Join us on Tuesday 2 July 2013 to hear A/Prof Ann Turnley from University of Melbourne discuss what it will take to make endogeneous neural stem cells repair the nervous system.
Time: 4pm – 5pm (refreshments served following seminar)
Venue: Level 5 Seminar room, Melbourne Brain Centre, The University of Melbourne
ABSTRACT: What will it take to make endogenous adult neural stem cells repair the adult nervous system?
It has been known for two decades that the adult brain contains niches of neural stem cells that normally produce new neurons in the subventricular zone of the lateral ventricles and the dentate gyrus of the hippocampus. Since their discovery a lot of effort has been spent, with limited success, to enhance the ability of these neural stem cells to promote repair after injury or disease of the nervous system. Not only does production of neural precursor cells need to be increased to generate sufficient numbers for repair, the precursor cells need to migrate to the site of damage, differentiate into the right sort of neuron or glial cell and, perhaps most importantly, survive and integrate appropriately into the local neural circuitry. Most newborn neurons that are produced die within 1 month of their generation and so do not contribute to regeneration. Factors that regulate each of these steps – proliferation, migration and differentiation will be discussed, with a focus on our current work aiming to promote survival and integration of newborn neurons following traumatic brain injury to improve functional outcome and neural repair.

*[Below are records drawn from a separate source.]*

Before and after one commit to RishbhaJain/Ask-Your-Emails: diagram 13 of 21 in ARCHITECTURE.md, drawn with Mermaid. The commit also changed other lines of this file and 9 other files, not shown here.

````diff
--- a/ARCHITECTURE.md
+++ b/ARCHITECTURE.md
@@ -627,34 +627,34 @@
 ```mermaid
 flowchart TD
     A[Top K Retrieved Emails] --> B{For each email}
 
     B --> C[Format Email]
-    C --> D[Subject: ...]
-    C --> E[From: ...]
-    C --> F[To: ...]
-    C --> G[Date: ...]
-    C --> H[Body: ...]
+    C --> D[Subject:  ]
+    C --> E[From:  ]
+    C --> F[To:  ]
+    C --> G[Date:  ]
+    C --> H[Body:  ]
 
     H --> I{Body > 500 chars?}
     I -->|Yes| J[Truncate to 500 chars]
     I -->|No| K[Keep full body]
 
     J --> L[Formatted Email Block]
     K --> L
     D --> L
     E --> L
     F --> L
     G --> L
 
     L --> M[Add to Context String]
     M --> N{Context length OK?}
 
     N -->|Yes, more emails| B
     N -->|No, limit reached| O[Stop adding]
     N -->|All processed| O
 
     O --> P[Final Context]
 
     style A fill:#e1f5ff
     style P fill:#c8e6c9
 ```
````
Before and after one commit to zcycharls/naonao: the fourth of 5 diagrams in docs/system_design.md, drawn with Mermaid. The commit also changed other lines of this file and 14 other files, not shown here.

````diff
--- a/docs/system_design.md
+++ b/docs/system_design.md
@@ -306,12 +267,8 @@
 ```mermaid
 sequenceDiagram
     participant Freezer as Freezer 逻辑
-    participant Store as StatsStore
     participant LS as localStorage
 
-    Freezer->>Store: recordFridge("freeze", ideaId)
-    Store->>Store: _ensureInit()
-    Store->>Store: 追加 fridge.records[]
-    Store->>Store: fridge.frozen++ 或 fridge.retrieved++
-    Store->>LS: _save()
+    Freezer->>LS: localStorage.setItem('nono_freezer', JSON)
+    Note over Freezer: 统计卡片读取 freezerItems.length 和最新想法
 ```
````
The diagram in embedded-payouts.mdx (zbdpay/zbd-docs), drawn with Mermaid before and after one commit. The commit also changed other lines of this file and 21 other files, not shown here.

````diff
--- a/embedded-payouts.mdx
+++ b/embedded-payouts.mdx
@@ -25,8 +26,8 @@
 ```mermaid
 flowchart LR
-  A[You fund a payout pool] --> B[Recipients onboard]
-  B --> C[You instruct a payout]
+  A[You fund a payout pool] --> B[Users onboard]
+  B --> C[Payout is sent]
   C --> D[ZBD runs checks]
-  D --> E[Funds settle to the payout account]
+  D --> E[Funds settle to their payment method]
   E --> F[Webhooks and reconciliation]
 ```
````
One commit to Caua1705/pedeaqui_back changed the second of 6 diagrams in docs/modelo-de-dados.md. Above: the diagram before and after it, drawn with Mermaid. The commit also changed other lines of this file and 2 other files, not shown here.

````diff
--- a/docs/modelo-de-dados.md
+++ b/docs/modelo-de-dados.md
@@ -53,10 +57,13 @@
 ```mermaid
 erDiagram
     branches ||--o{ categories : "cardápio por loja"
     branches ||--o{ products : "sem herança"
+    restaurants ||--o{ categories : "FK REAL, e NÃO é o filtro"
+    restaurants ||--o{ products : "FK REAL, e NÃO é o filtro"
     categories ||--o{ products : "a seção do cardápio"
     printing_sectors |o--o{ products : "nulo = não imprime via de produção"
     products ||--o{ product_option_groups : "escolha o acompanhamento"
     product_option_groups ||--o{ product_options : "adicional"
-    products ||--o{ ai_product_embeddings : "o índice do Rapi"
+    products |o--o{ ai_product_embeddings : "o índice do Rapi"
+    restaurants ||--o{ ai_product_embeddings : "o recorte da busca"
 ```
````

BIO: Ann Turnley obtained a BSc(Hons) from the University of Melbourne and a PhD, based at the Walter and Eliza Hall Institute of Medical Research, where she combined interests in immunology and neuroscience to examine a transgenic model of dysmyelination. She then continued her interest in regulation of myelination as a Lucille P. Markey Postdoctoral Fellow at the Brookdale Center for Molecular Biology, The Mount Sinai School of Medicine, New York, U.S.A. She then returned as an ARC Postdoctoral Fellow and then Sir Colin and Lady MacKenzie Postdoctoral Fellow in the Development and Neurobiology Group at the WEHI, where she developed an interest in neural stem cells and regulation of neural regeneration. In 2001 she moved to the Centre for Neuroscience at the University of Melbourne, where she set up the Neural Regeneration Laboratory, to investigate processes that inhibit regeneration and may be targeted to promote neural repair, using a range of molecular, cellular and animal models. Her lab has a particular focus on regulation of neurite outgrowth/axonal regeneration and harnessing of endogenous adult neural stem cells to repair the CNS after damage.